_What is expected:_
Each record is to be printed exactly as given, down to the last mark.
****************************************
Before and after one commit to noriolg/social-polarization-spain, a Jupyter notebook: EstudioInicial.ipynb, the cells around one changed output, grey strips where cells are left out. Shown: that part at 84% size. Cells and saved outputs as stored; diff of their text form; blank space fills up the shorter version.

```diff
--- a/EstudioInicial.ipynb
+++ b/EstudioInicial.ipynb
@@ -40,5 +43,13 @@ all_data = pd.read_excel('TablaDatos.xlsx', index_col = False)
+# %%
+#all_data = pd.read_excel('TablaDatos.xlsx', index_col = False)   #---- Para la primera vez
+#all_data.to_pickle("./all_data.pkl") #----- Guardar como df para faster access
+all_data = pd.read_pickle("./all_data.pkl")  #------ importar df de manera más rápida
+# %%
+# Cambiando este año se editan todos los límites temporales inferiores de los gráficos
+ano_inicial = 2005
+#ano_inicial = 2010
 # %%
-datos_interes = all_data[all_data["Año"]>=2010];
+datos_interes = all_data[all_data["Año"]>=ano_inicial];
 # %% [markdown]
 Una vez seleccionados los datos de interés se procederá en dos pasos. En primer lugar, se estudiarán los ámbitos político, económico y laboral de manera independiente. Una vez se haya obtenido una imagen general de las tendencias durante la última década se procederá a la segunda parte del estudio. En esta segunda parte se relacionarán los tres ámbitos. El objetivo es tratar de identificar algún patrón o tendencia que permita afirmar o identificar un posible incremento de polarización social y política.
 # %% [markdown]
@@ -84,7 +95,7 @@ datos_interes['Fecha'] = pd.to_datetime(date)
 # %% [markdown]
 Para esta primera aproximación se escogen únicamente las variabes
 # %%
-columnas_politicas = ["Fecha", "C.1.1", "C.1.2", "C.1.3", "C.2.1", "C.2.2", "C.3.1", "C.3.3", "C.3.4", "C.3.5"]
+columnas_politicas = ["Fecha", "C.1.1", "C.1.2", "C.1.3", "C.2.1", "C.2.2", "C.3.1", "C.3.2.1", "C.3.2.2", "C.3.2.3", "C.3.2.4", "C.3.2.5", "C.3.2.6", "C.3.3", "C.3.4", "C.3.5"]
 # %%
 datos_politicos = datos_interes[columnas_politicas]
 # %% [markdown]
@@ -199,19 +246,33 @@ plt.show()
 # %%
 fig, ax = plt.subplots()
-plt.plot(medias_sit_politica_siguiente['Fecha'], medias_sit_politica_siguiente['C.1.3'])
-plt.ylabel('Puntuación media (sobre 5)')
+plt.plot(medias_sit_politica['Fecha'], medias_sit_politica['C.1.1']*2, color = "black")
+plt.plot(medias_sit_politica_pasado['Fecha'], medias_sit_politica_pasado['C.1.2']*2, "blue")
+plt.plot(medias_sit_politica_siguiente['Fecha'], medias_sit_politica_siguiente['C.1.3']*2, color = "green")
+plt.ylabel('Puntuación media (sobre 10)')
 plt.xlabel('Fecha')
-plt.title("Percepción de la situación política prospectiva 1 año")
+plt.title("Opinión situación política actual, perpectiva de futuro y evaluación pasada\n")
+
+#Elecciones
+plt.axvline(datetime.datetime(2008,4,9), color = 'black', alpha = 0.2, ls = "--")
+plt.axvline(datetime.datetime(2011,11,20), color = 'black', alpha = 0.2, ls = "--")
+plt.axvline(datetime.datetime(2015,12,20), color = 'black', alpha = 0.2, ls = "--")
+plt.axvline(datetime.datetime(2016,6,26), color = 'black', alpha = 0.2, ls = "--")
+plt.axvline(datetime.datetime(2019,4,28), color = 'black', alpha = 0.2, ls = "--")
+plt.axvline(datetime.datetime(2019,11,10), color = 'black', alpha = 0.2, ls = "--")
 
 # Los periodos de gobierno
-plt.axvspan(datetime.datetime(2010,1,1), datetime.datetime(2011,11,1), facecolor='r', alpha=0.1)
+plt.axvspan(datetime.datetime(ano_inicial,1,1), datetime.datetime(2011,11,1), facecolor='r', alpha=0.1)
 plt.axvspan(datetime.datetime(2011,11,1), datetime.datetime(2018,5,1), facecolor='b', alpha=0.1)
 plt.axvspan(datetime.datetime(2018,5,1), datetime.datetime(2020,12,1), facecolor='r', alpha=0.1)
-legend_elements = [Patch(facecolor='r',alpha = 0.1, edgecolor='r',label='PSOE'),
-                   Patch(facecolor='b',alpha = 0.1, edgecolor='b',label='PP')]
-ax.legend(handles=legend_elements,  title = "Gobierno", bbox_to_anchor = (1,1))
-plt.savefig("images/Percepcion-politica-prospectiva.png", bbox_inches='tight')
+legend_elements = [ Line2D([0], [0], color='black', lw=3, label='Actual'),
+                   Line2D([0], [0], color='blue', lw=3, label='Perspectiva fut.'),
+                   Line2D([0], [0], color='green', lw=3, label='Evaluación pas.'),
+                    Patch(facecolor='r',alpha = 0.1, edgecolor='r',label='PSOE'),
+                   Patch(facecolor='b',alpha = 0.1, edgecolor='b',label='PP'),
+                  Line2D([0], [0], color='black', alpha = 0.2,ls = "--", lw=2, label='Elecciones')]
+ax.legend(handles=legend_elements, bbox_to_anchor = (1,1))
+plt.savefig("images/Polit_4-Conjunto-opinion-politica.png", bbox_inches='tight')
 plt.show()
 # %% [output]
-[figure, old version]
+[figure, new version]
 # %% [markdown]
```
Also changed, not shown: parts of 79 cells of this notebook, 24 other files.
****************************************
_Reply:_
Before and after one commit to noriolg/social-polarization-spain, a Jupyter notebook: EstudioInicial.ipynb, the cells around one changed output, grey strips where cells are left out. Shown: that part at 84% size. Cells and saved outputs as stored; diff of their text form; blank space fills up the shorter version.

```diff
--- a/EstudioInicial.ipynb
+++ b/EstudioInicial.ipynb
@@ -40,5 +43,13 @@ all_data = pd.read_excel('TablaDatos.xlsx', index_col = False)
+# %%
+#all_data = pd.read_excel('TablaDatos.xlsx', index_col = False)   #---- Para la primera vez
+#all_data.to_pickle("./all_data.pkl") #----- Guardar como df para faster access
+all_data = pd.read_pickle("./all_data.pkl")  #------ importar df de manera más rápida
+# %%
+# Cambiando este año se editan todos los límites temporales inferiores de los gráficos
+ano_inicial = 2005
+#ano_inicial = 2010
 # %%
-datos_interes = all_data[all_data["Año"]>=2010];
+datos_interes = all_data[all_data["Año"]>=ano_inicial];
 # %% [markdown]
 Una vez seleccionados los datos de interés se procederá en dos pasos. En primer lugar, se estudiarán los ámbitos político, económico y laboral de manera independiente. Una vez se haya obtenido una imagen general de las tendencias durante la última década se procederá a la segunda parte del estudio. En esta segunda parte se relacionarán los tres ámbitos. El objetivo es tratar de identificar algún patrón o tendencia que permita afirmar o identificar un posible incremento de polarización social y política.
 # %% [markdown]
@@ -84,7 +95,7 @@ datos_interes['Fecha'] = pd.to_datetime(date)
 # %% [markdown]
 Para esta primera aproximación se escogen únicamente las variabes
 # %%
-columnas_politicas = ["Fecha", "C.1.1", "C.1.2", "C.1.3", "C.2.1", "C.2.2", "C.3.1", "C.3.3", "C.3.4", "C.3.5"]
+columnas_politicas = ["Fecha", "C.1.1", "C.1.2", "C.1.3", "C.2.1", "C.2.2", "C.3.1", "C.3.2.1", "C.3.2.2", "C.3.2.3", "C.3.2.4", "C.3.2.5", "C.3.2.6", "C.3.3", "C.3.4", "C.3.5"]
 # %%
 datos_politicos = datos_interes[columnas_politicas]
 # %% [markdown]
@@ -199,19 +246,33 @@ plt.show()
 # %%
 fig, ax = plt.subplots()
-plt.plot(medias_sit_politica_siguiente['Fecha'], medias_sit_politica_siguiente['C.1.3'])
-plt.ylabel('Puntuación media (sobre 5)')
+plt.plot(medias_sit_politica['Fecha'], medias_sit_politica['C.1.1']*2, color = "black")
+plt.plot(medias_sit_politica_pasado['Fecha'], medias_sit_politica_pasado['C.1.2']*2, "blue")
+plt.plot(medias_sit_politica_siguiente['Fecha'], medias_sit_politica_siguiente['C.1.3']*2, color = "green")
+plt.ylabel('Puntuación media (sobre 10)')
 plt.xlabel('Fecha')
-plt.title("Percepción de la situación política prospectiva 1 año")
+plt.title("Opinión situación política actual, perpectiva de futuro y evaluación pasada\n")
+
+#Elecciones
+plt.axvline(datetime.datetime(2008,4,9), color = 'black', alpha = 0.2, ls = "--")
+plt.axvline(datetime.datetime(2011,11,20), color = 'black', alpha = 0.2, ls = "--")
+plt.axvline(datetime.datetime(2015,12,20), color = 'black', alpha = 0.2, ls = "--")
+plt.axvline(datetime.datetime(2016,6,26), color = 'black', alpha = 0.2, ls = "--")
+plt.axvline(datetime.datetime(2019,4,28), color = 'black', alpha = 0.2, ls = "--")
+plt.axvline(datetime.datetime(2019,11,10), color = 'black', alpha = 0.2, ls = "--")
 
 # Los periodos de gobierno
-plt.axvspan(datetime.datetime(2010,1,1), datetime.datetime(2011,11,1), facecolor='r', alpha=0.1)
+plt.axvspan(datetime.datetime(ano_inicial,1,1), datetime.datetime(2011,11,1), facecolor='r', alpha=0.1)
 plt.axvspan(datetime.datetime(2011,11,1), datetime.datetime(2018,5,1), facecolor='b', alpha=0.1)
 plt.axvspan(datetime.datetime(2018,5,1), datetime.datetime(2020,12,1), facecolor='r', alpha=0.1)
-legend_elements = [Patch(facecolor='r',alpha = 0.1, edgecolor='r',label='PSOE'),
-                   Patch(facecolor='b',alpha = 0.1, edgecolor='b',label='PP')]
-ax.legend(handles=legend_elements,  title = "Gobierno", bbox_to_anchor = (1,1))
-plt.savefig("images/Percepcion-politica-prospectiva.png", bbox_inches='tight')
+legend_elements = [ Line2D([0], [0], color='black', lw=3, label='Actual'),
+                   Line2D([0], [0], color='blue', lw=3, label='Perspectiva fut.'),
+                   Line2D([0], [0], color='green', lw=3, label='Evaluación pas.'),
+                    Patch(facecolor='r',alpha = 0.1, edgecolor='r',label='PSOE'),
+                   Patch(facecolor='b',alpha = 0.1, edgecolor='b',label='PP'),
+                  Line2D([0], [0], color='black', alpha = 0.2,ls = "--", lw=2, label='Elecciones')]
+ax.legend(handles=legend_elements, bbox_to_anchor = (1,1))
+plt.savefig("images/Polit_4-Conjunto-opinion-politica.png", bbox_inches='tight')
 plt.show()
 # %% [output]
-[figure, old version]
+[figure, new version]
 # %% [markdown]
```
Also changed, not shown: parts of 79 cells of this notebook, 24 other files.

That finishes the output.